But this is starting to get a little out-of-hand if you ask me.
Two rounds are complete in this year’s U.S. Open and only FOUR players have managed to break par in one round – Nick Dougherty (68) and Angel Cabrera (69) in round one and Paul Casey (66) and Stephen Ames (69) in round two. The average score in round two was just a hair under 77 strokes. Phil Mickelson used the word “carnage” to describe the aftermath left out on the golf course. Every hole, it seemed, was capable of forcing a player into a double-bogey from what appeared to be a benign location in the fairway or light rough.
If you think today was a circus, wait until tomorrow and Sunday.
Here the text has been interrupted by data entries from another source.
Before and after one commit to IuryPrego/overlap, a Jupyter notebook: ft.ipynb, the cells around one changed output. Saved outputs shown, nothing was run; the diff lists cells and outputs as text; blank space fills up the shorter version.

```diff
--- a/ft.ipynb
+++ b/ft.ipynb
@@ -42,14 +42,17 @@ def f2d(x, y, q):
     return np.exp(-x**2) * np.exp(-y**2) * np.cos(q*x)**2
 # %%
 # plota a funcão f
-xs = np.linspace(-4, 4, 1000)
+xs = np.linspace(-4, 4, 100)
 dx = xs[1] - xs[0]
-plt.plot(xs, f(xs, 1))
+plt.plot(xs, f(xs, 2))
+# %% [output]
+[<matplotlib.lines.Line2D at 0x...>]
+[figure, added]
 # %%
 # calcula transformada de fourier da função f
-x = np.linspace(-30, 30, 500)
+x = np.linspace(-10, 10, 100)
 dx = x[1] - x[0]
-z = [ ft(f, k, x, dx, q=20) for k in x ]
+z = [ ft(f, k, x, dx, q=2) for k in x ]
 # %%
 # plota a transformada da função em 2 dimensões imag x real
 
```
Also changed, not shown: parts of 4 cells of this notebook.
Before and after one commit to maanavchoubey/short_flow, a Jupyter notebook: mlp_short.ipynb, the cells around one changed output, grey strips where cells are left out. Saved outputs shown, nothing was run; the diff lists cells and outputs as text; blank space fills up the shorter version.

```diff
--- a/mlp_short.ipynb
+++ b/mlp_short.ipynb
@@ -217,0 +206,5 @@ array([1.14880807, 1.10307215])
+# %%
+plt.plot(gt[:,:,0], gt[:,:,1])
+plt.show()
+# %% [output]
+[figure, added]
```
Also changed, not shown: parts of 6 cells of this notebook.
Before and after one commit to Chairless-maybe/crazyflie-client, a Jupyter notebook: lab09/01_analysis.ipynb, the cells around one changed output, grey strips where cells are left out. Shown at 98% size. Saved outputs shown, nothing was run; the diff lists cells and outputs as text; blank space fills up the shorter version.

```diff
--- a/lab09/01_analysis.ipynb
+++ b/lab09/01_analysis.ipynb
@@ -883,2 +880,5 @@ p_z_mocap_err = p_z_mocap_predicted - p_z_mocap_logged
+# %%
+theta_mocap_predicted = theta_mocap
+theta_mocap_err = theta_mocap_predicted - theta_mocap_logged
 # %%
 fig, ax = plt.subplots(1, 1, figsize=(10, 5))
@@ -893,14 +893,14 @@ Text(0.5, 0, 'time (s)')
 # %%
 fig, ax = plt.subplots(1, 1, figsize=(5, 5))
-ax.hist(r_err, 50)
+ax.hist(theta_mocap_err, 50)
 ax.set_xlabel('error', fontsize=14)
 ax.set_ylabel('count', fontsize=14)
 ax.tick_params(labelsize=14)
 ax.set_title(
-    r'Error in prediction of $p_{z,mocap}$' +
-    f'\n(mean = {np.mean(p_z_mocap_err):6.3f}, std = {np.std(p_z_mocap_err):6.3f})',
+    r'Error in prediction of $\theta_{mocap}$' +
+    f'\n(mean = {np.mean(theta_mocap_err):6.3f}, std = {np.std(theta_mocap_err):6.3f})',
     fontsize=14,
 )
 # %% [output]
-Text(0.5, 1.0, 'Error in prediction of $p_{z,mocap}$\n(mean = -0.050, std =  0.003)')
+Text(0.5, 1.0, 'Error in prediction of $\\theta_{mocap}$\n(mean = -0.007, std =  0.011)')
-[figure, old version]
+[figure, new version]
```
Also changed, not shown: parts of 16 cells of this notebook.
The weather in Pittsburgh is not going to change over the weekend. It will remain hot and breezy. And that means trouble.
Late today, as I peered out at the 8th green, I could see it was starting to change color. There was a slight tint of gray streaming through the green – and that’s probably just what the USGA wants to see. By late tomorrow afternoon, with no water to soften the greens and no chance for grass-growth, every green at Oakmont will probably be just about completely wrecked, making for a variety of missed 3-foot putts, a four-putt or two by some of the best players in the world and, most likely, another day where none of the leaders shoot even par or better.
I’m not so sure what’s going on at Oakmont is good for the spectators. It certainly might be entertaining at home – watching those guys battle their respective on-course demons. But for the people sitting in the stands and watching it unfold in front of them, the opportunity to let out a roar comes along about once an hour. And that doesn’t make sitting out there in the baking sun all afteroon worthwhile, if you ask me.
I think the players all understand that anytime they play in a U.S. Open, par is going to be a very acceptable score. I’m here to tell you that ANY par at Oakmont, no matter if it’s the 313-yard 17th hole or not, is a great score. But give the patrons on hand something to cheer about, I say. I was on hand today from 8:00 am until Tiger went through #8 at 6:30 pm…and I heard TWO roars all day. One came around 10:00 am when Mickelson made birdie at #6 (and you could have heard that roar all the way down at Heinz Field) and the other was at 3:00 pm or so when Olin Browne chipped in for birdie at #18. Other than that, no roars were heard today. So, while par is an acceptable score to the players, the fans just don’t have enough knowledge to cheer pars. They only know to cheer birdies. And they’re not seeing many of them this week.
Let’s see what tomorrow brings, but I think every guy will start tomorrow’s round thinking anything in in the 72-73-74 range will gain them ground on the field. And ANYONE at 70 or better will lap the field, most likely.
Based on what I’ve seen on-site, I’m now thinking a 4-day score of +8 will win the golf tournament.
I hope I’m wrong.
I want to hear some roars.